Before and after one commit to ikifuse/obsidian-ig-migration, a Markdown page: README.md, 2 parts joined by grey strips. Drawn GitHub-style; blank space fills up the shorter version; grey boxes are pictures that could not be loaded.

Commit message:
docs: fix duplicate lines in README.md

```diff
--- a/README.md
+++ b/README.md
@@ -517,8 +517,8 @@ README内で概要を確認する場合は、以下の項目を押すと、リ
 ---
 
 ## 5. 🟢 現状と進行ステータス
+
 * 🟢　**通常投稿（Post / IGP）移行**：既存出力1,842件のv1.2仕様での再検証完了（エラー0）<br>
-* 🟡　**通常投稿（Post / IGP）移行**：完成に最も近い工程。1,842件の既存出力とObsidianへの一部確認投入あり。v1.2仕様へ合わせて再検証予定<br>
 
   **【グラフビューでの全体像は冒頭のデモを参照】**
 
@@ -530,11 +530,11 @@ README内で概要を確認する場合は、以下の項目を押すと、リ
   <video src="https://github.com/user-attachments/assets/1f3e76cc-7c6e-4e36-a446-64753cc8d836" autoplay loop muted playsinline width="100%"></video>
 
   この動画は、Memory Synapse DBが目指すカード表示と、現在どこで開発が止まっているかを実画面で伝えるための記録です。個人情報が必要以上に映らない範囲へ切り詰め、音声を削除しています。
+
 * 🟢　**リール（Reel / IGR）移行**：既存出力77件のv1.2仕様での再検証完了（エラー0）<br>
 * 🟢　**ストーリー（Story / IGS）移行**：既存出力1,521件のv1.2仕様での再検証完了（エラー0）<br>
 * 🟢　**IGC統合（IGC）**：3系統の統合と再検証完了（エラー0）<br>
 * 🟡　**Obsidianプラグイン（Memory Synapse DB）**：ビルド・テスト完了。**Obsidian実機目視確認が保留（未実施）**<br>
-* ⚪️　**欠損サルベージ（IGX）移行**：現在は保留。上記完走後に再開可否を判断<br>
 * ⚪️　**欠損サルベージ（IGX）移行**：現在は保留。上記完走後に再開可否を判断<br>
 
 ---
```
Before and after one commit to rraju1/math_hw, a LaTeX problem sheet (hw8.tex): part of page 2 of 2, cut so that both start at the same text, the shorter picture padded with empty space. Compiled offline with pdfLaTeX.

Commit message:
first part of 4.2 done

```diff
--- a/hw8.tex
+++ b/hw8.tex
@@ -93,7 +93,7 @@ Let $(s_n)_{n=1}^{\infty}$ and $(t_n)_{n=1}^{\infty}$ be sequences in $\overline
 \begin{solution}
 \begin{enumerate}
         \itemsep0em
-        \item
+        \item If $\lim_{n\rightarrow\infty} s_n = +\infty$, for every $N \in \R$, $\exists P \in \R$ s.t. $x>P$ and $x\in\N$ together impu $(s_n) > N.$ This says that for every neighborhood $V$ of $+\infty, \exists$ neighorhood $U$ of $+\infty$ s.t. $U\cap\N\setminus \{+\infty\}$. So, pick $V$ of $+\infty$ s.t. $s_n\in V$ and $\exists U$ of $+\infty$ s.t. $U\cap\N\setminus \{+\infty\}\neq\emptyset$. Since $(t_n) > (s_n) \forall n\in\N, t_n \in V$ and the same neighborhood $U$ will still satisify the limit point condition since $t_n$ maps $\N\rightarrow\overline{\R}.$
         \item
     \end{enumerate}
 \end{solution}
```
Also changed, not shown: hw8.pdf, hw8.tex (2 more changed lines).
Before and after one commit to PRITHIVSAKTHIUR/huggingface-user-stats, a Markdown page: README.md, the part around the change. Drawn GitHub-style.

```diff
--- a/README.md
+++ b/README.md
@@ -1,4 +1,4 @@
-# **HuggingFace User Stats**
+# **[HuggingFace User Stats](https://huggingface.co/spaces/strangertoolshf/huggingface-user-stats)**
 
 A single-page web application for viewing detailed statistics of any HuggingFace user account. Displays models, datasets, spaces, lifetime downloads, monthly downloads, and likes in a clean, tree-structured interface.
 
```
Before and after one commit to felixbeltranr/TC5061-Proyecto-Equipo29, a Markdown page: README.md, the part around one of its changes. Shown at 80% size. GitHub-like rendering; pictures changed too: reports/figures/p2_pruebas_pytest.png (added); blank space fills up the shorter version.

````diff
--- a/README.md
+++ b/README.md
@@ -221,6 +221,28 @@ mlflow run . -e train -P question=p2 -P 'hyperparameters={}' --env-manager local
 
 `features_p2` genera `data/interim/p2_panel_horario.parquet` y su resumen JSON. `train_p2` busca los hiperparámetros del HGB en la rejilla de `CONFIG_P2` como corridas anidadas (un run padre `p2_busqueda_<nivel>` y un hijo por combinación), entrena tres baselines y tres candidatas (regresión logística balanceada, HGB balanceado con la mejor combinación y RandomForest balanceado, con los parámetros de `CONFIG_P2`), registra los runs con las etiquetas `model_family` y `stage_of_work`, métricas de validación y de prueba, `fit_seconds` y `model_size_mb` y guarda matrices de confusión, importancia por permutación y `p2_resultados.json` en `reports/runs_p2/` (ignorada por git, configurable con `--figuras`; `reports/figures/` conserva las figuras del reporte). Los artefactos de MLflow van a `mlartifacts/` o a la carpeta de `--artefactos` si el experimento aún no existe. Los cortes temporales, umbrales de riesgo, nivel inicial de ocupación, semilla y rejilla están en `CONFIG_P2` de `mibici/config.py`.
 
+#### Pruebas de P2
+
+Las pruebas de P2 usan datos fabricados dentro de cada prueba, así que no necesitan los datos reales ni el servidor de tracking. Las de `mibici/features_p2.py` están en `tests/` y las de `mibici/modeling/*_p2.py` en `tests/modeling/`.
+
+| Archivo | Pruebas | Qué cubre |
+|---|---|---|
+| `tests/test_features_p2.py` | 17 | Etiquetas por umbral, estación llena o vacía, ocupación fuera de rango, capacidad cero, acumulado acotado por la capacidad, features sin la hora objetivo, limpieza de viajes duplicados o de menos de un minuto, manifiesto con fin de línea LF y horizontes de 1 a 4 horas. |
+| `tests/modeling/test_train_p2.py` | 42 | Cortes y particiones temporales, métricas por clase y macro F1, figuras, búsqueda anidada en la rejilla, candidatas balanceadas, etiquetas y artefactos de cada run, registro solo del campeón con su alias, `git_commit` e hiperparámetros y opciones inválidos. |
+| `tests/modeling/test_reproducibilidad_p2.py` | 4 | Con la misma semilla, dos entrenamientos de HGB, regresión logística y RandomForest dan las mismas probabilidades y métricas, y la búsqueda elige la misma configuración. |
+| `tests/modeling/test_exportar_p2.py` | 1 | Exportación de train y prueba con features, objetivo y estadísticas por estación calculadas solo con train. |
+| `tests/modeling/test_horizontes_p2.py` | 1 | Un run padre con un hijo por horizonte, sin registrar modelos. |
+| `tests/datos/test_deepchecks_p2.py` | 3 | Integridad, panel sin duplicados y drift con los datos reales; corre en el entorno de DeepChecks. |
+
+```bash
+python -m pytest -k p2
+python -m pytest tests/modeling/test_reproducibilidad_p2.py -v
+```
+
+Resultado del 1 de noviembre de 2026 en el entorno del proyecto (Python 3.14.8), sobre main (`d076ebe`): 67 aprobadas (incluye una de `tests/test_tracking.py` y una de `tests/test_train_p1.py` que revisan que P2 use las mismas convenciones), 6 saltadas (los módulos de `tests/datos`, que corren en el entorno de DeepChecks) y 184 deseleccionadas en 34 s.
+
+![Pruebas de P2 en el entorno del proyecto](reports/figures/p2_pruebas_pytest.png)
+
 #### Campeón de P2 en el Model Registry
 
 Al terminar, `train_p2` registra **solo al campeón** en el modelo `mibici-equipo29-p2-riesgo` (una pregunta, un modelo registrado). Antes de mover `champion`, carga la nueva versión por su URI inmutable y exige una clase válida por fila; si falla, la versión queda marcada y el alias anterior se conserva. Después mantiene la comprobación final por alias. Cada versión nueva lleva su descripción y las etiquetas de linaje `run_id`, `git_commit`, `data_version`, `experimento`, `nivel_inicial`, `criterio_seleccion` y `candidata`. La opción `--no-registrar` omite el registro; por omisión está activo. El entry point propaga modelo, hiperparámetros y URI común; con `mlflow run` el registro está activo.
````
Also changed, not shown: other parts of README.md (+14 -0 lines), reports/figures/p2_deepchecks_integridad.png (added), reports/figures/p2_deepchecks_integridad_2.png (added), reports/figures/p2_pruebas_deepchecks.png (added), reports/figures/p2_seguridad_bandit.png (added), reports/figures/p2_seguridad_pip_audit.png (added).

_YOUR INSTRUCTIONS_
Isolate the lines above that contain the word "registrar" and copy them.

_RESULT OF THIS TASK_
+| `tests/modeling/test_horizontes_p2.py` | 1 | Un run padre con un hijo por horizonte, sin registrar modelos. |
 Al terminar, `train_p2` registra **solo al campeón** en el modelo `mibici-equipo29-p2-riesgo` (una pregunta, un modelo registrado). Antes de mover `champion`, carga la nueva versión por su URI inmutable y exige una clase válida por fila; si falla, la versión queda marcada y el alias anterior se conserva. Después mantiene la comprobación final por alias. Cada versión nueva lleva su descripción y las etiquetas de linaje `run_id`, `git_commit`, `data_version`, `experimento`, `nivel_inicial`, `criterio_seleccion` y `candidata`. La opción `--no-registrar` omite el registro; por omisión está activo. El entry point propaga modelo, hiperparámetros y URI común; con `mlflow run` el registro está activo.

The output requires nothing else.